About this task >> All of the entries are to be returned word for word.
Segment Open
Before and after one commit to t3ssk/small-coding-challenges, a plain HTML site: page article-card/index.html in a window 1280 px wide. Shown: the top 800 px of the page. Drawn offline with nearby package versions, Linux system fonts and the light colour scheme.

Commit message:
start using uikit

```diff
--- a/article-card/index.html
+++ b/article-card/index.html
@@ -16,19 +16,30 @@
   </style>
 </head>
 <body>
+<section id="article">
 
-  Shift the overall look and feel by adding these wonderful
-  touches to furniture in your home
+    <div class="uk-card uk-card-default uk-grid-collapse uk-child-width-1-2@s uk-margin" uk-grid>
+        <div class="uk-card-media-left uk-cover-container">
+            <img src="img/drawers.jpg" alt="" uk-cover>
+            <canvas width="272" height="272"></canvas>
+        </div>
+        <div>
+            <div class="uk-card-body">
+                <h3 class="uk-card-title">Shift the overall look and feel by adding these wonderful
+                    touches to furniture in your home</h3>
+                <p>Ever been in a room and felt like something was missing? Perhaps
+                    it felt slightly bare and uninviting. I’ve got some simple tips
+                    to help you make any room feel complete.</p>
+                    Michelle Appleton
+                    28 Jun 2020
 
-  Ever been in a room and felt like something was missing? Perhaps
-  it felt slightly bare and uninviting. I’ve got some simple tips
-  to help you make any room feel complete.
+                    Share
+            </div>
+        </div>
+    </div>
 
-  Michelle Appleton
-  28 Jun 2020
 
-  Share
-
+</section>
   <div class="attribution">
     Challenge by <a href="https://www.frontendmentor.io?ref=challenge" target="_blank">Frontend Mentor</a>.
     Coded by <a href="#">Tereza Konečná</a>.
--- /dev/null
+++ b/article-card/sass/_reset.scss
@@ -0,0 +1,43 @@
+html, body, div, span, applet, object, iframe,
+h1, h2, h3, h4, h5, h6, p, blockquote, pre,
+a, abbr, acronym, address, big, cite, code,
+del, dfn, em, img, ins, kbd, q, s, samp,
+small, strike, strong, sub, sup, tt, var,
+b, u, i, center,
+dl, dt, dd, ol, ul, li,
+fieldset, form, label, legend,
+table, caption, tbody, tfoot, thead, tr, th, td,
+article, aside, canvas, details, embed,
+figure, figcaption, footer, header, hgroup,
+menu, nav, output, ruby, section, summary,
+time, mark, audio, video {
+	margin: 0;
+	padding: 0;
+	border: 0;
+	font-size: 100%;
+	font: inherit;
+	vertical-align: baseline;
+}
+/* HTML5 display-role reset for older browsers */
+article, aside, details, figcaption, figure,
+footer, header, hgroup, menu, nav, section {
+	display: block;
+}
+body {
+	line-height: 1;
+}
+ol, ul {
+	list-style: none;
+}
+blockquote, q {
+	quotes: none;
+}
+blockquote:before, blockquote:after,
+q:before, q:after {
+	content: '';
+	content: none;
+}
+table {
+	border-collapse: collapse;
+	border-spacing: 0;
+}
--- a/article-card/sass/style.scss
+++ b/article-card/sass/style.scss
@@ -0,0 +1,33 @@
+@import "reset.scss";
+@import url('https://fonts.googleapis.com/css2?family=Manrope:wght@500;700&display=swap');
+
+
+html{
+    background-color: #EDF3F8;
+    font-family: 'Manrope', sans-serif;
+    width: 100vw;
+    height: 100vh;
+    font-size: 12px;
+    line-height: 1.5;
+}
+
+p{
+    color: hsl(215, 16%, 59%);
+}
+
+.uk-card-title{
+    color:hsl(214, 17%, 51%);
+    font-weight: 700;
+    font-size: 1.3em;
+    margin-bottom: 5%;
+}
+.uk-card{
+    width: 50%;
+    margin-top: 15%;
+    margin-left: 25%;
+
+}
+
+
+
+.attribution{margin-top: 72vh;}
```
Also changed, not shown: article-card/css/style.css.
Segment Closed
Response below >>
Before and after one commit to t3ssk/small-coding-challenges, a plain HTML site: page article-card/index.html in a window 1280 px wide. Shown: the top 800 px of the page. Drawn offline with nearby package versions, Linux system fonts and the light colour scheme.

Commit message:
start using uikit

```diff
--- a/article-card/index.html
+++ b/article-card/index.html
@@ -16,19 +16,30 @@
   </style>
 </head>
 <body>
+<section id="article">
 
-  Shift the overall look and feel by adding these wonderful
-  touches to furniture in your home
+    <div class="uk-card uk-card-default uk-grid-collapse uk-child-width-1-2@s uk-margin" uk-grid>
+        <div class="uk-card-media-left uk-cover-container">
+            <img src="img/drawers.jpg" alt="" uk-cover>
+            <canvas width="272" height="272"></canvas>
+        </div>
+        <div>
+            <div class="uk-card-body">
+                <h3 class="uk-card-title">Shift the overall look and feel by adding these wonderful
+                    touches to furniture in your home</h3>
+                <p>Ever been in a room and felt like something was missing? Perhaps
+                    it felt slightly bare and uninviting. I’ve got some simple tips
+                    to help you make any room feel complete.</p>
+                    Michelle Appleton
+                    28 Jun 2020
 
-  Ever been in a room and felt like something was missing? Perhaps
-  it felt slightly bare and uninviting. I’ve got some simple tips
-  to help you make any room feel complete.
+                    Share
+            </div>
+        </div>
+    </div>
 
-  Michelle Appleton
-  28 Jun 2020
 
-  Share
-
+</section>
   <div class="attribution">
     Challenge by <a href="https://www.frontendmentor.io?ref=challenge" target="_blank">Frontend Mentor</a>.
     Coded by <a href="#">Tereza Konečná</a>.
--- /dev/null
+++ b/article-card/sass/_reset.scss
@@ -0,0 +1,43 @@
+html, body, div, span, applet, object, iframe,
+h1, h2, h3, h4, h5, h6, p, blockquote, pre,
+a, abbr, acronym, address, big, cite, code,
+del, dfn, em, img, ins, kbd, q, s, samp,
+small, strike, strong, sub, sup, tt, var,
+b, u, i, center,
+dl, dt, dd, ol, ul, li,
+fieldset, form, label, legend,
+table, caption, tbody, tfoot, thead, tr, th, td,
+article, aside, canvas, details, embed,
+figure, figcaption, footer, header, hgroup,
+menu, nav, output, ruby, section, summary,
+time, mark, audio, video {
+	margin: 0;
+	padding: 0;
+	border: 0;
+	font-size: 100%;
+	font: inherit;
+	vertical-align: baseline;
+}
+/* HTML5 display-role reset for older browsers */
+article, aside, details, figcaption, figure,
+footer, header, hgroup, menu, nav, section {
+	display: block;
+}
+body {
+	line-height: 1;
+}
+ol, ul {
+	list-style: none;
+}
+blockquote, q {
+	quotes: none;
+}
+blockquote:before, blockquote:after,
+q:before, q:after {
+	content: '';
+	content: none;
+}
+table {
+	border-collapse: collapse;
+	border-spacing: 0;
+}
--- a/article-card/sass/style.scss
+++ b/article-card/sass/style.scss
@@ -0,0 +1,33 @@
+@import "reset.scss";
+@import url('https://fonts.googleapis.com/css2?family=Manrope:wght@500;700&display=swap');
+
+
+html{
+    background-color: #EDF3F8;
+    font-family: 'Manrope', sans-serif;
+    width: 100vw;
+    height: 100vh;
+    font-size: 12px;
+    line-height: 1.5;
+}
+
+p{
+    color: hsl(215, 16%, 59%);
+}
+
+.uk-card-title{
+    color:hsl(214, 17%, 51%);
+    font-weight: 700;
+    font-size: 1.3em;
+    margin-bottom: 5%;
+}
+.uk-card{
+    width: 50%;
+    margin-top: 15%;
+    margin-left: 25%;
+
+}
+
+
+
+.attribution{margin-top: 72vh;}
```
Also changed, not shown: article-card/css/style.css.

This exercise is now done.